What needs to be done: Only lines that contain the word "function" belong in the answer; copy them from the records below.

Given records:

•••

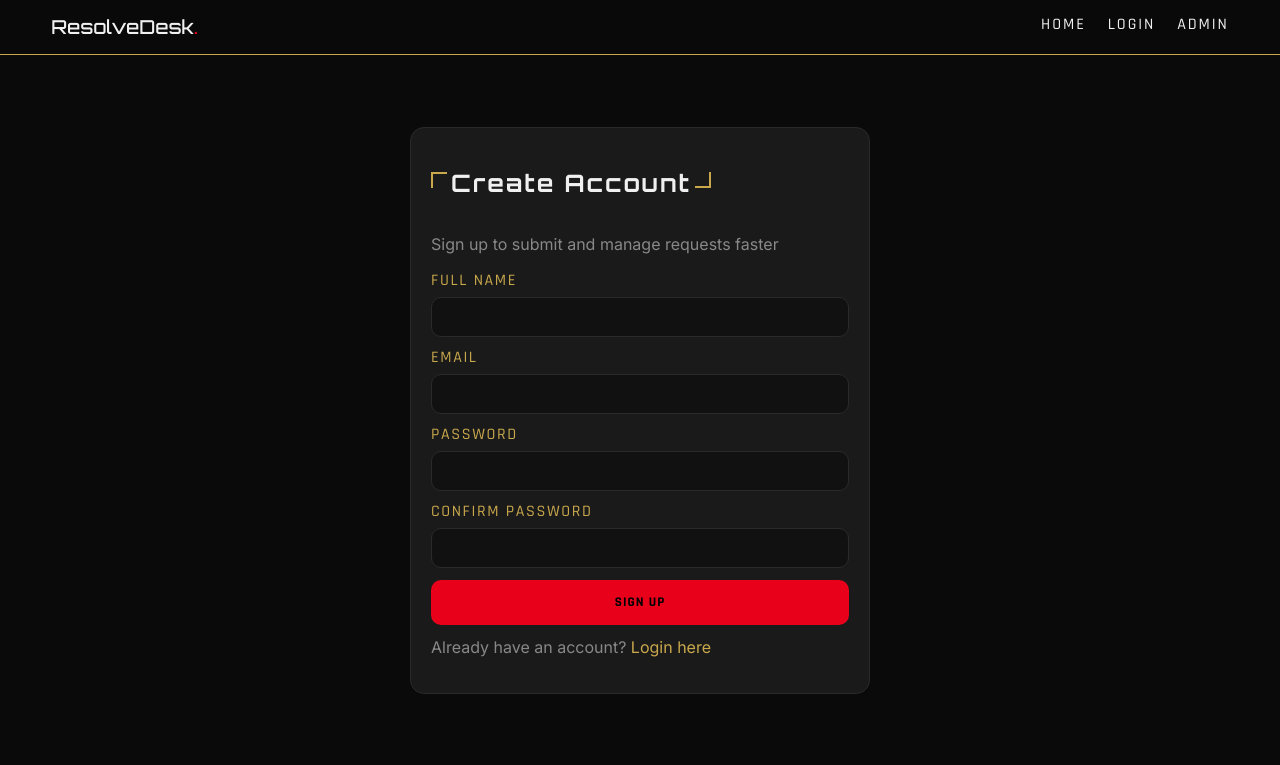
After one commit to ShahidYESS/Majorpro, a PHP site: page /signup.php in a window 1280 px wide. The commit adds this page. Shown: the top 765 px of the page. Run offline with PHP 8.4, Linux system fonts and the light colour scheme.

Commit message:
update sign in login and update database

```diff
--- a/config/helpers.php
+++ b/config/helpers.php
@@ -48,6 +48,32 @@ function admin_guard(): void
     }
 }
 
+function user_logged_in(): bool
+{
+    return !empty($_SESSION['user_logged_in']) && !empty($_SESSION['user_id']);
+}
+
+function current_user(): ?array
+{
+    if (!user_logged_in()) {
+        return null;
+    }
+
+    return [
+        'id' => (int) ($_SESSION['user_id'] ?? 0),
+        'name' => (string) ($_SESSION['user_name'] ?? ''),
+        'email' => (string) ($_SESSION['user_email'] ?? '')
+    ];
+}
+
+function user_guard(): void
+{
+    if (!user_logged_in()) {
+        header('Location: /login.php');
+        exit;
+    }
+}
+
 function status_color(string $status): string
 {
     return match ($status) {
--- /dev/null
+++ b/signup.php
@@ -0,0 +1,89 @@
+<?php
+require_once __DIR__ . '/config/db.php';
+require_once __DIR__ . '/config/helpers.php';
+
+if (user_logged_in()) {
+    header('Location: /new-request.php');
+    exit;
+}
+
+$error = '';
+$success = '';
+if ($_SERVER['REQUEST_METHOD'] === 'POST') {
+    if (!verify_csrf($_POST['csrf_token'] ?? '')) {
+        $error = 'Invalid request token.';
+    } else {
+        $fullName = sanitize_input($_POST['full_name'] ?? '');
+        $email = sanitize_input($_POST['email'] ?? '');
+        $password = $_POST['password'] ?? '';
+        $confirm = $_POST['confirm_password'] ?? '';
+
+        if ($fullName === '' || !filter_var($email, FILTER_VALIDATE_EMAIL)) {
+            $error = 'Please provide valid details.';
+        } elseif (strlen($password) < 6) {
+            $error = 'Password must be at least 6 characters.';
+        } elseif ($password !== $confirm) {
+            $error = 'Passwords do not match.';
+        } else {
+            $exists = $pdo->prepare('SELECT id FROM users WHERE email = :email LIMIT 1');
+            $exists->execute([':email' => $email]);
+            if ($exists->fetch()) {
+                $error = 'An account with this email already exists.';
+            } else {
+                $hash = password_hash($password, PASSWORD_DEFAULT);
+                $insert = $pdo->prepare('INSERT INTO users (full_name, email, password_hash) VALUES (:full_name, :email, :password_hash)');
+                $insert->execute([
+                    ':full_name' => $fullName,
+                    ':email' => $email,
+                    ':password_hash' => $hash
+                ]);
+                $success = 'Account created successfully. You can now login.';
+            }
+        }
+    }
+}
+
+$token = csrf_token();
+?>
+<!DOCTYPE html>
+<html lang="en">
+<head>
+  <meta charset="UTF-8">
+  <meta name="viewport" content="width=device-width, initial-scale=1.0">
+  <title>ResolveDesk - Sign Up</title>
+  <link rel="preconnect" href="https://fonts.googleapis.com">
+  <link rel="preconnect" href="https://fonts.gstatic.com" crossorigin>
+  <link href="https://fonts.googleapis.com/css2?family=Inter:wght@400;600&family=Orbitron:wght@500;700&family=Rajdhani:wght@500;700&display=swap" rel="stylesheet">
+  <link rel="stylesheet" href="assets/css/style.css">
+  <link rel="stylesheet" href="assets/css/components.css">
+</head>
+<body>
+<header class="navbar">
+  <div class="container nav-wrap">
+    <div class="logo">ResolveDesk<span>.</span></div>
+    <nav class="nav-links">
+      <a href="index.php">Home</a><a href="login.php">Login</a><a href="admin/login.php">Admin</a>
+    </nav>
+  </div>
+</header>
+<section class="section container" style="min-height:85vh;display:grid;place-items:center;">
+  <form class="card" method="post" style="max-width:460px;width:100%;">
+    <h2 class="title">Create Account</h2>
+    <p class="muted">Sign up to submit and manage requests faster</p>
+    <?php if ($error): ?><p style="color:#ff4d4d;"><?= $error ?></p><?php endif; ?>
+    <?php if ($success): ?><p style="color:#34c759;"><?= $success ?></p><?php endif; ?>
+    <input type="hidden" name="csrf_token" value="<?= $token ?>">
+    <label>Full Name</label>
+    <input name="full_name" required>
+    <label style="margin-top:10px;">Email</label>
+    <input type="email" name="email" required>
+    <label style="margin-top:10px;">Password</label>
+    <input type="password" name="password" required>
+    <label style="margin-top:10px;">Confirm Password</label>
+    <input type="password" name="confirm_password" required>
+    <button class="btn btn-red" style="margin-top:12px;width:100%;">Sign Up</button>
+    <p class="muted" style="margin-top:12px;">Already have an account? <a href="login.php" style="color:var(--accent-gold);">Login here</a></p>
+  </form>
+</section>
+</body>
+</html>
```
Also changed, not shown: api/submit-request.php (+8 -2 lines), database/schema.sql (+11 -1 lines), index.php (+10 -1 lines), login.php (added, +73 -0 lines), logout.php (added, +7 -0 lines), new-request.php (+13 -2 lines), success.php (+18 -1 lines), track-request.php (+17 -1 lines), uploads/a333e3e24a97bb243ad066f42898a30eb9c46c64b99dee16531278c3999fd394.jpeg (added).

•••

Response to the task:
@@ -48,6 +48,32 @@ function admin_guard(): void
+function user_logged_in(): bool
+function current_user(): ?array
+function user_guard(): void
 function status_color(string $status): string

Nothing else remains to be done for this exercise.